Computer Security New Phishing Attack Abuses PowerPoint Files to Spread...

New Phishing Attack Abuses PowerPoint Files to Spread Malware

New Phishing Attack Abuses PowerPoint Files to Spread Malware Image

Threat actors have come up with yet another way to infiltrate target systems and spread malware. In a new campaign that is being tracked by security researchers, bad actors are using a little-known PowerPoint file format to spread malware and take over victims' systems.

Less-Known Filetype Used to Wrap Malware

The attacks are being tracked by a company that is part of security firm Check Point Software. In this new campaign, threat actors use a file format that belongs to the group of extensions Microsoft PowerPoint works with and opens, but one that is not used very often.

The attacks use .ppam files - an add-in file format for PowerPoint presentations. The file type includes additional commands and macros not found in other PowerPoint file types.

Researchers have been tracking the PowerPoint file attacks since January 2022. The bad actors are using the .ppam files to wrap executables used to take over systems. The files are being spread using phishing emails with text related to a fake purchase order and a request for the victim to respond with an invoice.

The malicious executable file wrapped inside the .ppam file has the ability to write Windows registry values and achieve persistence while monitoring the victim system's memory. The little-known file type means that the payload contained inside the .ppam file can dodge security measures on the target system.

.PPAM Files Could Deliver Ransomware

Security researchers outlined the danger that a less frequently used file type poses. By wrapping the malicious payload inside a file that is not usually scanned by automated security measures, bad actors can deliver any executable payload they desire, including ransomware. In fact, the researchers tracking the current campaign mentioned that a .ppam file was used in a ransomware attack back in October 2021.
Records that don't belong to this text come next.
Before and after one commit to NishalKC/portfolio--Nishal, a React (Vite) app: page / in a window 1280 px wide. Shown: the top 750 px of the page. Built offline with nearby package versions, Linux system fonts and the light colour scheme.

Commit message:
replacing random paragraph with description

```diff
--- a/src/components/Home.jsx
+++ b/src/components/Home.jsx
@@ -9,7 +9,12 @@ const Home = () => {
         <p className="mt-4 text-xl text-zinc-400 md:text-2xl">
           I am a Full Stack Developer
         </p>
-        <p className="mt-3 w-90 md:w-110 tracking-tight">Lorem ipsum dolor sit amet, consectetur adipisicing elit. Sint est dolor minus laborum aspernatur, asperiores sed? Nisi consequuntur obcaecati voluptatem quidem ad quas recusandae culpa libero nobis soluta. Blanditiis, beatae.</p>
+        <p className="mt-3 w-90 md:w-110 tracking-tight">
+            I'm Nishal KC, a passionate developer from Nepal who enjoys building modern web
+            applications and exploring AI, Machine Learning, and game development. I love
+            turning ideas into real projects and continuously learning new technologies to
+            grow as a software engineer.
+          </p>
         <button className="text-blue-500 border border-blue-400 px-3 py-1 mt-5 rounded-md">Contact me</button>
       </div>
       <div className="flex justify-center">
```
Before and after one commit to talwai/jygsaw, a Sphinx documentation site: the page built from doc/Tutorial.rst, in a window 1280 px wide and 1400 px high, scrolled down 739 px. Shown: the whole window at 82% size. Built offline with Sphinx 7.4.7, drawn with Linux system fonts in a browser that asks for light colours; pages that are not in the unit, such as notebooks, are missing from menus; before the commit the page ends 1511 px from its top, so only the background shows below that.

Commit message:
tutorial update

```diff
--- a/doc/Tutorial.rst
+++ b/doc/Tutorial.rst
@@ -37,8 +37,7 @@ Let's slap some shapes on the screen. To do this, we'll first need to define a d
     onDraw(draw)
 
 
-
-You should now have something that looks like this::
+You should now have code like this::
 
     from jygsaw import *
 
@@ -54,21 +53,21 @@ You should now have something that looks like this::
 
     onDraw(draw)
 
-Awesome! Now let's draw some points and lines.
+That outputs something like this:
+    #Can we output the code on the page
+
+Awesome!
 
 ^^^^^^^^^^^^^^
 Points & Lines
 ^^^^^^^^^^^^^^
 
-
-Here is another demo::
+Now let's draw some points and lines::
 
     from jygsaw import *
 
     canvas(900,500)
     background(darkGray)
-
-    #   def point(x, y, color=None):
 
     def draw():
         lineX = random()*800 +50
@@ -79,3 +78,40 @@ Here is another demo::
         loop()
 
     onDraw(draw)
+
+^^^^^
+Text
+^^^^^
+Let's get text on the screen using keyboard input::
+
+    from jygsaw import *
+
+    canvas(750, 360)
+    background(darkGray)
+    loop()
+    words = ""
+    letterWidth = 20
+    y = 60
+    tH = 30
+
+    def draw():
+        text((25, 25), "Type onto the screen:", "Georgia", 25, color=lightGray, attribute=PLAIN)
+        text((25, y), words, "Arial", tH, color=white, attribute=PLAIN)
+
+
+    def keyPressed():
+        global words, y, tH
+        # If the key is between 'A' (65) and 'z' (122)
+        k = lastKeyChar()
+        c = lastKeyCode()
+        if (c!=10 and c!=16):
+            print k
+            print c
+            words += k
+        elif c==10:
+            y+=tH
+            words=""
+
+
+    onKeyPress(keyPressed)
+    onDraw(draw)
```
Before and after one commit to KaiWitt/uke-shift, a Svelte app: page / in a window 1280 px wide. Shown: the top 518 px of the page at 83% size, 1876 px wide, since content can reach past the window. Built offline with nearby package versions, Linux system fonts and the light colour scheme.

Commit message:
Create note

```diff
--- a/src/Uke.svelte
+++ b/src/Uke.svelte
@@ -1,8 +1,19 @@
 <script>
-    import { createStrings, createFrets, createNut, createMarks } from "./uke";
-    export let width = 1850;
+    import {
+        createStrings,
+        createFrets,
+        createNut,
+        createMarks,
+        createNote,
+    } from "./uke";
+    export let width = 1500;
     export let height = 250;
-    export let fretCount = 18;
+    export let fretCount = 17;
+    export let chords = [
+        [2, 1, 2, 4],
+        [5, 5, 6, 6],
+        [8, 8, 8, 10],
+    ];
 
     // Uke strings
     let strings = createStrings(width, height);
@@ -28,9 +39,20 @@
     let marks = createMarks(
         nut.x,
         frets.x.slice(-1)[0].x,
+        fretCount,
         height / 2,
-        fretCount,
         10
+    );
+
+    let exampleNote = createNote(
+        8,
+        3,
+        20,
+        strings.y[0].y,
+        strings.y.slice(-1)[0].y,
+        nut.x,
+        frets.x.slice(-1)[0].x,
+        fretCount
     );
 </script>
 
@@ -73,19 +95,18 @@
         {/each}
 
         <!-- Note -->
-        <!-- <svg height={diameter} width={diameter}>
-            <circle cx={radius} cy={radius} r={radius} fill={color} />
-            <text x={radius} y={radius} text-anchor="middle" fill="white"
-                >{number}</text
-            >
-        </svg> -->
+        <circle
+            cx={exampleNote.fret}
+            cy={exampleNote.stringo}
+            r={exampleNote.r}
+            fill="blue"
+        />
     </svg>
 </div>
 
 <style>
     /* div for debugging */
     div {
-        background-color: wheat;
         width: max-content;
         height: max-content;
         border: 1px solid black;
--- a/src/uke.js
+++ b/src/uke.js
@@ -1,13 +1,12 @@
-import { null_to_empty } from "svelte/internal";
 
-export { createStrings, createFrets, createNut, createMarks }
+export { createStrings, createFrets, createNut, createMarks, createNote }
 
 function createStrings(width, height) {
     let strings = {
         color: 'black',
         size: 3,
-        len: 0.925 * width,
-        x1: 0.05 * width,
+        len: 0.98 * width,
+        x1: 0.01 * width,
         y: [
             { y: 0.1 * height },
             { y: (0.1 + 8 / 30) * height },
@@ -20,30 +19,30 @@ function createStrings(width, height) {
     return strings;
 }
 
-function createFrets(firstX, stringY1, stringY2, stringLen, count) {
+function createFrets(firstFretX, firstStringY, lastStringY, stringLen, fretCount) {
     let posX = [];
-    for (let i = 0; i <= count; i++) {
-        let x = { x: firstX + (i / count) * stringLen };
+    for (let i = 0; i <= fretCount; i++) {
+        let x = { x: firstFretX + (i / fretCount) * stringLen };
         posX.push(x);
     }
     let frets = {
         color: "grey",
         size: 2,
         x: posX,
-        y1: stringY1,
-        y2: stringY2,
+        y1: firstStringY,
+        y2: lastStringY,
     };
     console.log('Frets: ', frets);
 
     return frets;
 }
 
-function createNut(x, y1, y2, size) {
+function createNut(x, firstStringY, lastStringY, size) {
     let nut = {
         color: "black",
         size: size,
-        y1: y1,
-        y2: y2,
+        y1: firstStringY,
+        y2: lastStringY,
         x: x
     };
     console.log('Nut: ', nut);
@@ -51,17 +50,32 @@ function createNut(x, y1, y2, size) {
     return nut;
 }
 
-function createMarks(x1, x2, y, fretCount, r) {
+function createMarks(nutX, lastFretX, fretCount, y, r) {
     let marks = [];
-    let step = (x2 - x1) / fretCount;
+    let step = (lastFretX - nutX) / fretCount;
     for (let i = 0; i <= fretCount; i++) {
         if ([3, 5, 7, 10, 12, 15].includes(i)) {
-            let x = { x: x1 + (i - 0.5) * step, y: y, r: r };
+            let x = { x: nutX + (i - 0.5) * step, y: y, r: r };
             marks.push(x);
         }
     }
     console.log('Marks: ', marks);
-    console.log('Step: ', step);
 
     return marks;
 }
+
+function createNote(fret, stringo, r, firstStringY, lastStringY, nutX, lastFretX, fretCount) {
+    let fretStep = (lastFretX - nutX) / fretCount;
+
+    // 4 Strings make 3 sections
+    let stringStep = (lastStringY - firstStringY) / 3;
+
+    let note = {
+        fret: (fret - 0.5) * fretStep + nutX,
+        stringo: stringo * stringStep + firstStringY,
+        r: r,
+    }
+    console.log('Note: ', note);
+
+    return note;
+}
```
Outside of improving sandboxing measures and filtering all downloads through a sandbox before opening them on the target system, researchers recommend that company staff always contacts IT specialists when they encounter an unfamiliar file extension for the first time.